:: RECORDS FOR THE EXERCISE

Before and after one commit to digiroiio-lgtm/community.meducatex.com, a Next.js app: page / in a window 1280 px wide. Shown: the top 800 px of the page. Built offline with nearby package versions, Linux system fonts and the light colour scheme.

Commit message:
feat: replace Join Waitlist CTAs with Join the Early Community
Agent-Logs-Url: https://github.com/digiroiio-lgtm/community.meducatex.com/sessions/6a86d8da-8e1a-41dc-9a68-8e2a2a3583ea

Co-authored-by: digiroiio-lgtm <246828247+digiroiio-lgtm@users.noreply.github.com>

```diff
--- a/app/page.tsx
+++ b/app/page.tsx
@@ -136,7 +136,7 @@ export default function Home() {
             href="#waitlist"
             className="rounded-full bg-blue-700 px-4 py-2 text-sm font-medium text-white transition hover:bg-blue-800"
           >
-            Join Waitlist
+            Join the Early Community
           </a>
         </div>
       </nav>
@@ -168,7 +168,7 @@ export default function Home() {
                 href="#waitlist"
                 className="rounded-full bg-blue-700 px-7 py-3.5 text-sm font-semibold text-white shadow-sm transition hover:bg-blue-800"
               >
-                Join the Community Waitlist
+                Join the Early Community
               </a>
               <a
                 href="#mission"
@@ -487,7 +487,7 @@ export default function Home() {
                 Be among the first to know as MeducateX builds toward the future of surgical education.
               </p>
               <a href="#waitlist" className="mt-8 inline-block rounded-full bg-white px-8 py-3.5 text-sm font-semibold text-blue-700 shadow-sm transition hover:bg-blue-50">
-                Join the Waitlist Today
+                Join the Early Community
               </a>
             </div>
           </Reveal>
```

::::

**YOUR OBJECTIVE:**
Where a line in the listing holds the string "Join", include it in the count, then report the total alone.

**EXERCISE SOLUTION:**
7